Provided entries: Begin

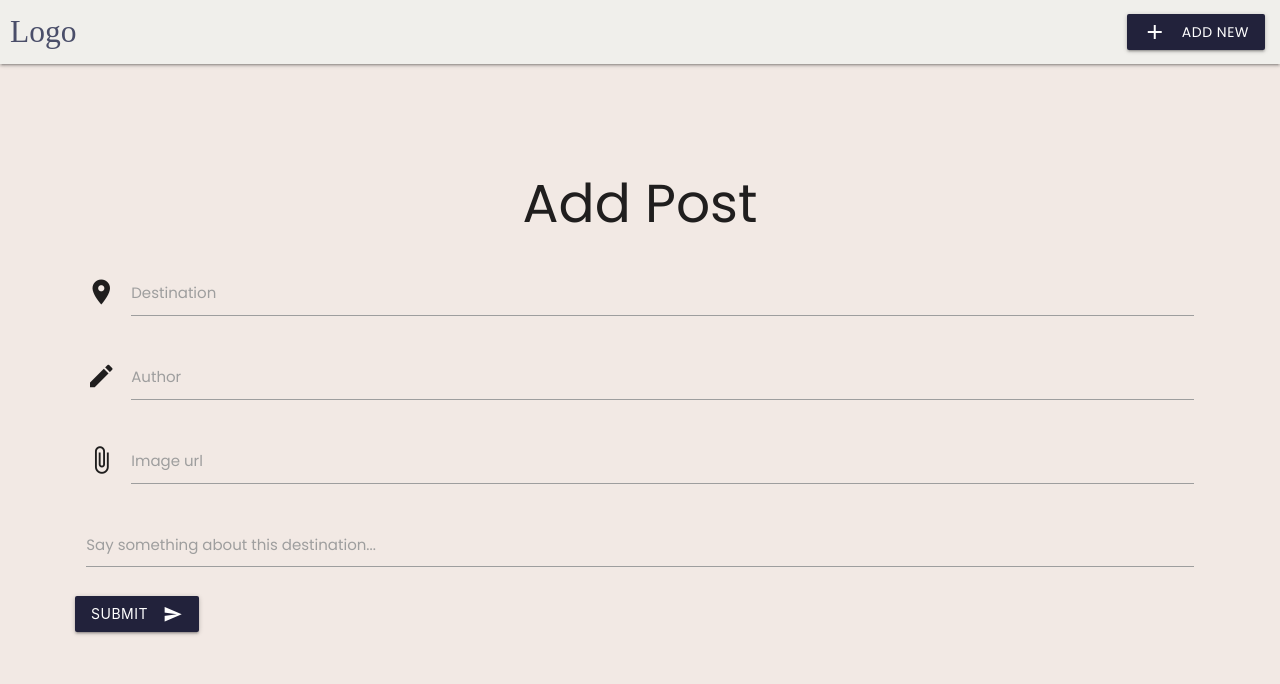
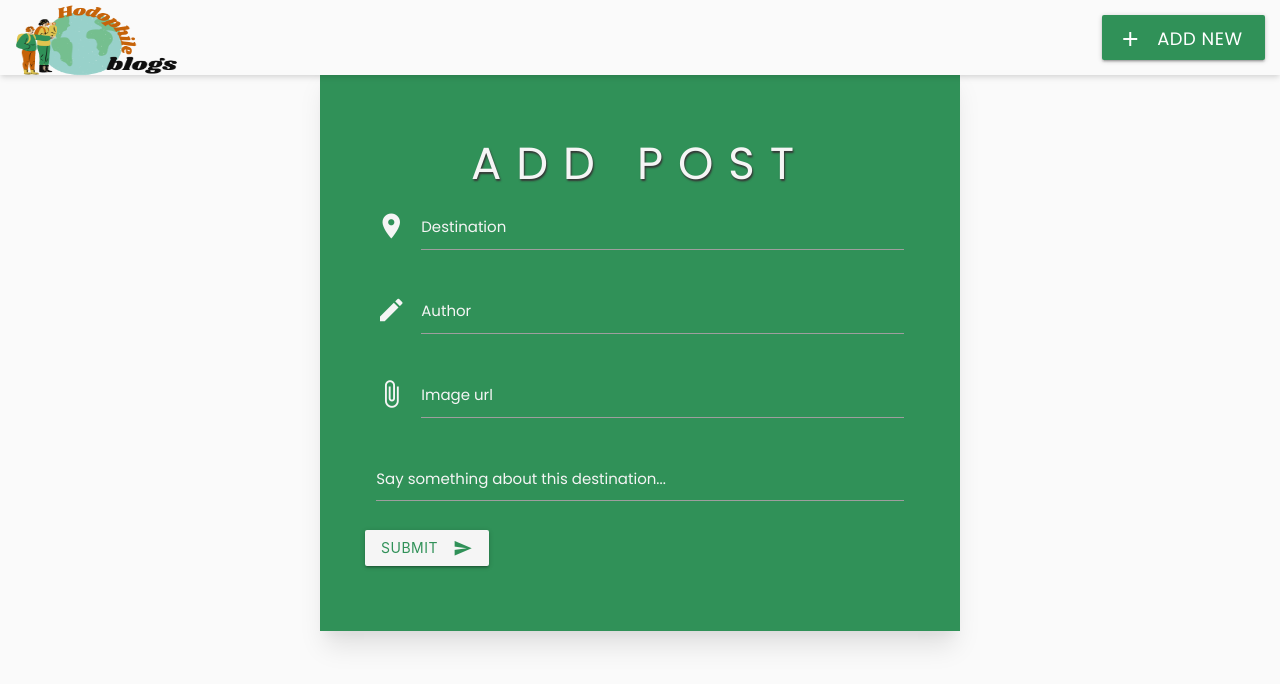
Before and after one commit to MarijaPestoric/ReactJS-Domaci, a React (Create React App) app in the folder Zadatak3/blog/: page /add in a window 1280 px wide. Shown: the top 684 px of the page. Built offline with nearby package versions, Linux system fonts and the light colour scheme.

Commit message:
blog design

```diff
--- a/Zadatak3/blog/package.json
+++ b/Zadatak3/blog/package.json
@@ -6,6 +6,7 @@
     "@testing-library/jest-dom": "^5.16.1",
     "@testing-library/react": "^12.1.2",
     "@testing-library/user-event": "^13.5.0",
+    "animate.css": "^4.1.1",
     "react": "^17.0.2",
     "react-dom": "^17.0.2",
     "react-router-dom": "^6.2.1",
--- a/Zadatak3/blog/public/index.html
+++ b/Zadatak3/blog/public/index.html
@@ -29,7 +29,13 @@
        <link href="https://fonts.googleapis.com/icon?family=Material+Icons" rel="stylesheet">
        <!-- Compiled and minified JavaScript -->
        <script src="https://cdnjs.cloudflare.com/ajax/libs/materialize/1.0.0/js/materialize.min.js"></script>
-    <title>React App</title>
+       <head>
+        <link
+          rel="stylesheet"
+          href="https://cdnjs.cloudflare.com/ajax/libs/animate.css/4.1.1/animate.min.css"
+        />
+      </head>
+       <title>React App</title>
   </head>
   <body>
     <noscript>You need to enable JavaScript to run this app.</noscript>
--- a/Zadatak3/blog/src/components/AddPost.css
+++ b/Zadatak3/blog/src/components/AddPost.css
@@ -1,6 +1,48 @@
-body{
-    background-color: #f2e9e4;
+
+.form{
+    max-width: 50%;
+    background-color: #309158;
+    margin: 0 auto !important;
+    color: #f5f5f5;
+    padding: 3rem;
+    box-shadow: rgba(0, 0, 0, 0.1) 0px 20px 25px -5px, rgba(0, 0, 0, 0.04) 0px 10px 10px -5px;
 }
-.form{
-    padding: 5rem;
+
+.input-field input{
+    color: #f5f5f5 !important;
 }
+.input-field label{
+    color: #f5f5f5
+}
+i.active{
+    color: #f5f5f5 !important;
+}
+label.active{
+    color: #e0c44f !important;
+}
+.form-heading{
+    color: #f5f5f5;
+    padding: 0 !important;
+    margin: 0 !important;
+}
+.post-btn{
+    background-color: #f5f5f5;
+    color: #309158;
+}
+.post-btn:hover{
+    background-color: #c66309 ;
+    color: #f5f5f5;
+}
+.post-btn:active{
+    background-color: #c66309 ;
+    color: #f5f5f5;
+}
+.add-post-container{
+    margin-top: 2rem;
+}
+
+@media screen and (max-width: 768px) {
+    form{
+        max-width: 90% !important;
+    }
+}
--- a/Zadatak3/blog/src/components/AddPost.js
+++ b/Zadatak3/blog/src/components/AddPost.js
@@ -1,5 +1,6 @@
 import React from 'react';
 import "./AddPost.css"
+import {Link} from "react-router-dom"
 class AddPost extends React.Component {
     state = {
         posts: [
@@ -49,8 +50,8 @@ class AddPost extends React.Component {
     render() {
         return <div>
             <form method='POST' className='form' onSubmit={this.handleSubmit}>
-                <div className="row">
-                    <h2>Add Post</h2>
+                <div className="row add-post-container animate__animated animate__fadeInDown">
+                    <h2 className='form-heading'>Add Post</h2>
                     <div className="input-field col s12">
                         <i className="material-icons prefix">location_on</i>
                         <input id="title" name='title' type="text" value={this.state.posts.title} onChange={this.handleChange} />
@@ -70,7 +71,7 @@ class AddPost extends React.Component {
                         <textarea id="description" name='description' value={this.state.posts.description} className="materialize-textarea" onChange={this.handleChange}></textarea>
                         <label htmlFor="description">Say something about this destination...</label>
                     </div>
-                    <button className="btn waves-effect waves-light" type="submit" name="action">Submit
+                    <button className="btn waves-effect waves-light post-btn" type="submit" name="action">Submit
                         <i className="material-icons right">send</i>
                     </button>
                 </div>
--- a/Zadatak3/blog/src/components/Header.css
+++ b/Zadatak3/blog/src/components/Header.css
@@ -1,13 +1,28 @@
 .nav-wrapper{
     display: flex !important;
+    padding: 0 !important;
     justify-content: space-between !important;
-    background-color: #f0efeb !important;
+    align-items: center;
+    background-color: #fafafa !important;
+    height: 5rem !important;
+    box-shadow: rgba(0, 0, 0, 0.1) 0px 4px 6px -1px, rgba(0, 0, 0, 0.06) 0px 2px 4px -1px;
 }
-.btn{
-    background-color: #22223b !important;
+.add-btn{
+    background-color: #309158 !important;
+    font-size: 1.2rem;
+    height: 3rem;
+    padding-top: .4rem;
+    padding-right: 1.5rem;
 }
 .brand-logo{
-    color: #4a4e69 !important;
     font-family: cursive;
     margin-left: 10px;
+    max-width: 100%;
+    color: #ccd5ae !important;
 }
+.logo{
+    width: 13rem !important;
+    position: relative;
+    height: 5rem;
+    bottom: 2.4rem;
+}
--- a/Zadatak3/blog/src/components/Header.js
+++ b/Zadatak3/blog/src/components/Header.js
@@ -1,16 +1,17 @@
 import React from 'react';
 import { NavLink } from "react-router-dom";
 import './Header.css';
+import Hodophile from '../hodophile.png'
 function Header() {
     return (<div>
         <nav>
             <div className="nav-wrapper">
                 <NavLink to="/">
-                    <a href="#" className="brand-logo left">Logo</a>
+                    <a href="#" className="brand-logo left"> <img className='logo' src={Hodophile} alt='logo'/></a>
                 </NavLink>
                 <NavLink to="/add">
                     <ul id="nav-mobile" className="right">
-                        <a className="waves-effect waves-light btn"><i className="material-icons left">add</i>Add new</a>
+                        <a className="waves-effect waves-light btn add-btn"><i className="material-icons left">add</i>Add new</a>
                     </ul>
                 </NavLink>
             </div>
--- a/Zadatak3/blog/src/components/Posts.css
+++ b/Zadatak3/blog/src/components/Posts.css
@@ -2,35 +2,66 @@
 
 body{
     font-family: "Poppins";
+    background-color: #fafafa !important;
 }
 h2{
     text-align: center;
+    color: #353535 ;
+    margin-top: 5rem;
+    margin-bottom: 3rem;
+    text-shadow: 1px 2px 2px #353535;
+    font-size: 3rem;
+    text-transform:uppercase;
+    letter-spacing: 1rem;
 }
 .card{
-    background-color:#22223b;
-    color: whitesmoke;
+    background-color: #fafafa;
+    color: #353535;
+    margin: .5rem;
+    text-align: center;
+    box-shadow: #75bf8f65 0px 20px 25px -5px, rgba(0, 0, 0, 0.04) 0px 10px 10px -5px;
+}
+.card:hover{
+    transform: scale(1.02);
+
 }
 .card-title{
     font-weight: 500 !important;
     font-size: 2rem !important;
     margin-left: 5px;
+    position: relative;
+    color: #309158;
 }
 .card-content{
-    padding: 10px 0 !important;
-    color: #c9ada7;
+    padding: 0 !important;
     margin-left: 5px;
-    font-size: 14px;
+    font-size: 1rem;
+    position: relative;
+    bottom: 1rem;
 }
 .card-image img{
     height: 200px !important;
     width: 100% !important;
 }
+.card-action{
+    border-top: none !important;
+}
 .card-action a{
-    color: whitesmoke !important;
+    color: #353535 !important;
     text-align: center !important;
     margin-right: 0 !important;
+    padding: 2rem 0;
+    font-size: 1rem;
+}
+.author{
+    color: #c66309;
+}
+hr{
+    width: 10rem;
+    position: relative;
+    bottom: 1.5rem;
 }
 
 .card-action:hover{
-    background-color: #4a4e69 !important;
+    background-color: white !important;
 }
--- a/Zadatak3/blog/src/components/Posts.js
+++ b/Zadatak3/blog/src/components/Posts.js
@@ -10,9 +10,10 @@ function Posts(props) {
                     </div>
                     <span className="card-title">{props.postInfo.title}</span>
                     <div className="card-content">
-                        <p>Author: {props.postInfo.author}</p>
+                        <p className='author'>Author: <em>{props.postInfo.author}</em></p>
                     </div>
                     <div className="card-action">
+                        <hr></hr>
                         <a href="#">Read more</a>
                     </div>
                 </div>
```
Also changed, not shown: Zadatak3/blog/src/hodophile.png (added), 1 other file (tests, documents, lock files or other folders).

Provided entries: End

§ Exercise requirements
Return each line of the material above that holds the string "card".

§ Answer below
 .card{
+.card:hover{
 .card-title{
 .card-content{
 .card-image img{
+.card-action{
 .card-action a{
 .card-action:hover{
                     <span className="card-title">{props.postInfo.title}</span>
                     <div className="card-content">
                     <div className="card-action">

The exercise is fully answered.